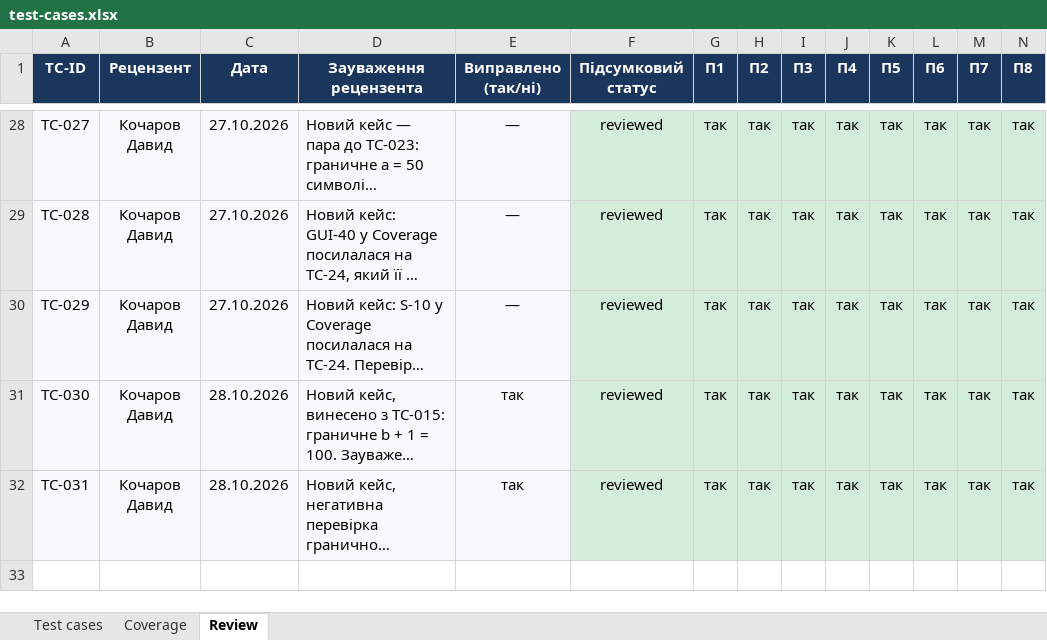
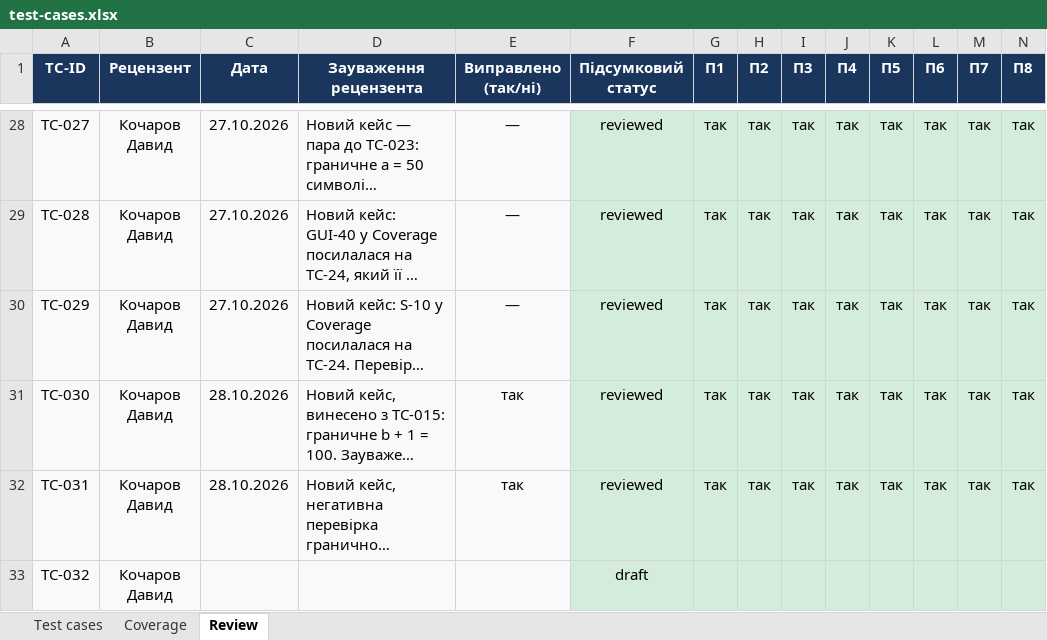
Before and after one commit to ybelinska0/TZYAPZ_TeamB, an Excel workbook: docs/sprint3/test-cases.xlsx, sheet Review, drawn as a sheet; only a part is shown, gaps mark what is left out; long unchanged cells end in …; values as stored, in another font and other column widths than the file's, no borders; the diff names each change by its address in the sheet, - before the commit and + after, or states it on an @@ line.

```diff
--- a/docs/sprint3/test-cases.xlsx (sheet Review)
+++ b/docs/sprint3/test-cases.xlsx (sheet Review)
+row 33: TC-032 | Кочаров Давид |  |  |  | draft
```
Also changed, not shown: sheet Test cases, sheet Coverage.
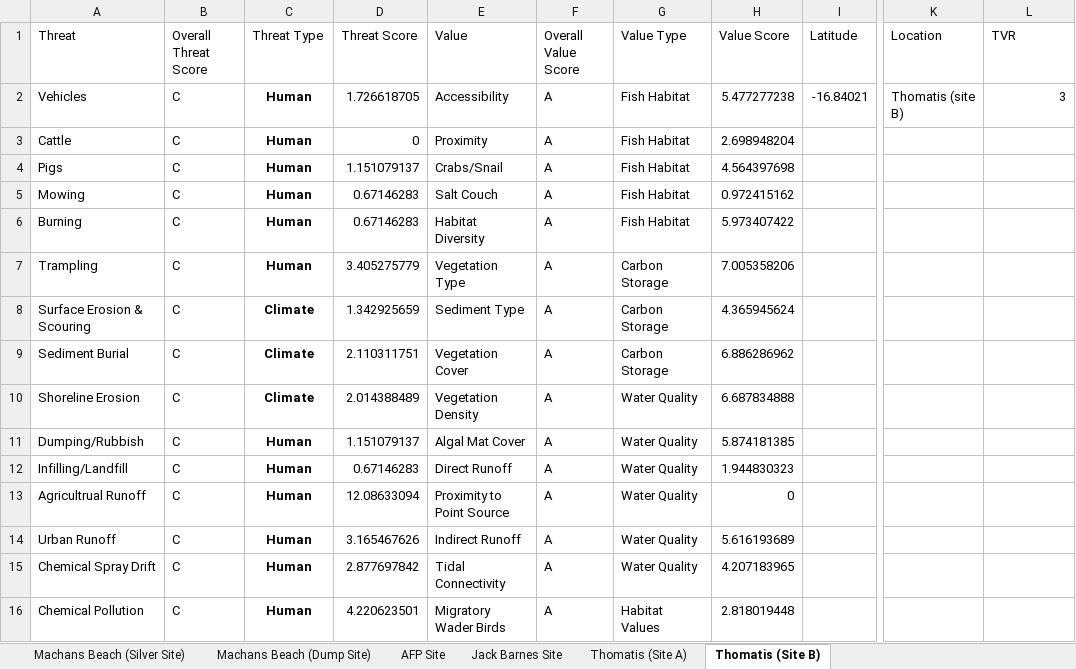
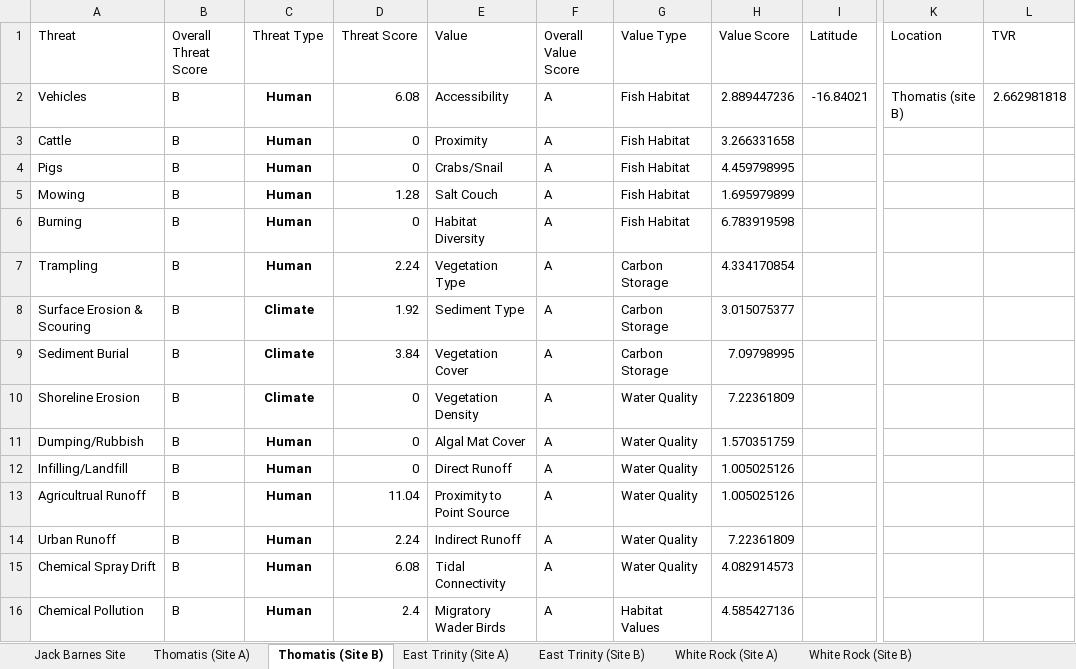
Before and after one commit to LucanSinclair/Saltmarsh-Savers, an Excel workbook: data/data_2023.xlsx, sheet Thomatis (Site B), drawn as a sheet; only a part is shown, gaps mark what is left out; values as stored, in another font and other column widths than the file's, no borders; the diff covers the shown part only; the diff names each change by its address in the sheet, - before the commit and + after, or states it on an @@ line.

Commit message:
Added 2023 Saltmarsh Data
- Added 2023 Saltmarsh data
- Fixed bug in values graph where values were displaying incorrectly
- Added east trinity Shapefiles for NDVI Code
- Added datacube config file
- Added dummy photo for photo testing in Map_Test.py

```diff
--- a/data/data_2023.xlsx (sheet Thomatis (Site B))
+++ b/data/data_2023.xlsx (sheet Thomatis (Site B))
-sheet tab: Machans Beach (Silver Site)
-sheet tab: Machans Beach (Dump Site)
-sheet tab: AFP Site
+sheet tab: East Trinity (Site A)
+sheet tab: East Trinity (Site B)
+sheet tab: White Rock (Site A)
+sheet tab: White Rock (Site B)
-B2:B16 (Overall Threat Score): C
+B2:B16 (Overall Threat Score): B
-D2 (Threat Score): 1.726618705
+D2 (Threat Score): 6.08
-H2 (Value Score): 5.477277238
+H2 (Value Score): 2.889447236
-L2 (TVR): 3
+L2 (TVR): 2.662981818
-H3 (Value Score): 2.698948204
+H3 (Value Score): 3.266331658
-D4 (Threat Score): 1.151079137
+D4 (Threat Score): 0
-H4 (Value Score): 4.564397698
+H4 (Value Score): 4.459798995
-D5 (Threat Score): 0.67146283
+D5 (Threat Score): 1.28
-H5 (Value Score): 0.972415162
+H5 (Value Score): 1.695979899
-D6 (Threat Score): 0.67146283
+D6 (Threat Score): 0
-H6 (Value Score): 5.973407422
+H6 (Value Score): 6.783919598
-D7 (Threat Score): 3.405275779
+D7 (Threat Score): 2.24
-H7 (Value Score): 7.005358206
+H7 (Value Score): 4.334170854
-D8 (Threat Score): 1.342925659
+D8 (Threat Score): 1.92
-H8 (Value Score): 4.365945624
+H8 (Value Score): 3.015075377
-D9 (Threat Score): 2.110311751
+D9 (Threat Score): 3.84
-H9 (Value Score): 6.886286962
+H9 (Value Score): 7.09798995
-D10 (Threat Score): 2.014388489
+D10 (Threat Score): 0
-H10 (Value Score): 6.687834888
+H10 (Value Score): 7.22361809
-D11 (Threat Score): 1.151079137
+D11 (Threat Score): 0
-H11 (Value Score): 5.874181385
+H11 (Value Score): 1.570351759
-D12 (Threat Score): 0.67146283
+D12 (Threat Score): 0
-H12 (Value Score): 1.944830323
+H12 (Value Score): 1.005025126
-D13 (Threat Score): 12.08633094
+D13 (Threat Score): 11.04
-H13 (Value Score): 0
+H13 (Value Score): 1.005025126
-D14 (Threat Score): 3.165467626
+D14 (Threat Score): 2.24
-H14 (Value Score): 5.616193689
+H14 (Value Score): 7.22361809
-D15 (Threat Score): 2.877697842
+D15 (Threat Score): 6.08
-H15 (Value Score): 4.207183965
+H15 (Value Score): 4.082914573
-D16 (Threat Score): 4.220623501
+D16 (Threat Score): 2.4
-H16 (Value Score): 2.818019448
+H16 (Value Score): 4.585427136
```
Also changed, not shown: 24 edited cells elsewhere in this sheet, sheet Jack Barnes Site, sheet Thomatis (Site A), data/data_2024.xlsx, 18 other files.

■ Work order ■
Each line of the data above should be reproduced without alteration, and no picture should appear in the copy.

■ Solution to the exercise ■
Before and after one commit to ybelinska0/TZYAPZ_TeamB, an Excel workbook: docs/sprint3/test-cases.xlsx, sheet Review, drawn as a sheet; only a part is shown, gaps mark what is left out; long unchanged cells end in …; values as stored, in another font and other column widths than the file's, no borders; the diff names each change by its address in the sheet, - before the commit and + after, or states it on an @@ line.

```diff
--- a/docs/sprint3/test-cases.xlsx (sheet Review)
+++ b/docs/sprint3/test-cases.xlsx (sheet Review)
+row 33: TC-032 | Кочаров Давид |  |  |  | draft
```
Also changed, not shown: sheet Test cases, sheet Coverage.
Before and after one commit to LucanSinclair/Saltmarsh-Savers, an Excel workbook: data/data_2023.xlsx, sheet Thomatis (Site B), drawn as a sheet; only a part is shown, gaps mark what is left out; values as stored, in another font and other column widths than the file's, no borders; the diff covers the shown part only; the diff names each change by its address in the sheet, - before the commit and + after, or states it on an @@ line.

Commit message:
Added 2023 Saltmarsh Data
- Added 2023 Saltmarsh data
- Fixed bug in values graph where values were displaying incorrectly
- Added east trinity Shapefiles for NDVI Code
- Added datacube config file
- Added dummy photo for photo testing in Map_Test.py

```diff
--- a/data/data_2023.xlsx (sheet Thomatis (Site B))
+++ b/data/data_2023.xlsx (sheet Thomatis (Site B))
-sheet tab: Machans Beach (Silver Site)
-sheet tab: Machans Beach (Dump Site)
-sheet tab: AFP Site
+sheet tab: East Trinity (Site A)
+sheet tab: East Trinity (Site B)
+sheet tab: White Rock (Site A)
+sheet tab: White Rock (Site B)
-B2:B16 (Overall Threat Score): C
+B2:B16 (Overall Threat Score): B
-D2 (Threat Score): 1.726618705
+D2 (Threat Score): 6.08
-H2 (Value Score): 5.477277238
+H2 (Value Score): 2.889447236
-L2 (TVR): 3
+L2 (TVR): 2.662981818
-H3 (Value Score): 2.698948204
+H3 (Value Score): 3.266331658
-D4 (Threat Score): 1.151079137
+D4 (Threat Score): 0
-H4 (Value Score): 4.564397698
+H4 (Value Score): 4.459798995
-D5 (Threat Score): 0.67146283
+D5 (Threat Score): 1.28
-H5 (Value Score): 0.972415162
+H5 (Value Score): 1.695979899
-D6 (Threat Score): 0.67146283
+D6 (Threat Score): 0
-H6 (Value Score): 5.973407422
+H6 (Value Score): 6.783919598
-D7 (Threat Score): 3.405275779
+D7 (Threat Score): 2.24
-H7 (Value Score): 7.005358206
+H7 (Value Score): 4.334170854
-D8 (Threat Score): 1.342925659
+D8 (Threat Score): 1.92
-H8 (Value Score): 4.365945624
+H8 (Value Score): 3.015075377
-D9 (Threat Score): 2.110311751
+D9 (Threat Score): 3.84
-H9 (Value Score): 6.886286962
+H9 (Value Score): 7.09798995
-D10 (Threat Score): 2.014388489
+D10 (Threat Score): 0
-H10 (Value Score): 6.687834888
+H10 (Value Score): 7.22361809
-D11 (Threat Score): 1.151079137
+D11 (Threat Score): 0
-H11 (Value Score): 5.874181385
+H11 (Value Score): 1.570351759
-D12 (Threat Score): 0.67146283
+D12 (Threat Score): 0
-H12 (Value Score): 1.944830323
+H12 (Value Score): 1.005025126
-D13 (Threat Score): 12.08633094
+D13 (Threat Score): 11.04
-H13 (Value Score): 0
+H13 (Value Score): 1.005025126
-D14 (Threat Score): 3.165467626
+D14 (Threat Score): 2.24
-H14 (Value Score): 5.616193689
+H14 (Value Score): 7.22361809
-D15 (Threat Score): 2.877697842
+D15 (Threat Score): 6.08
-H15 (Value Score): 4.207183965
+H15 (Value Score): 4.082914573
-D16 (Threat Score): 4.220623501
+D16 (Threat Score): 2.4
-H16 (Value Score): 2.818019448
+H16 (Value Score): 4.585427136
```
Also changed, not shown: 24 edited cells elsewhere in this sheet, sheet Jack Barnes Site, sheet Thomatis (Site A), data/data_2024.xlsx, 18 other files.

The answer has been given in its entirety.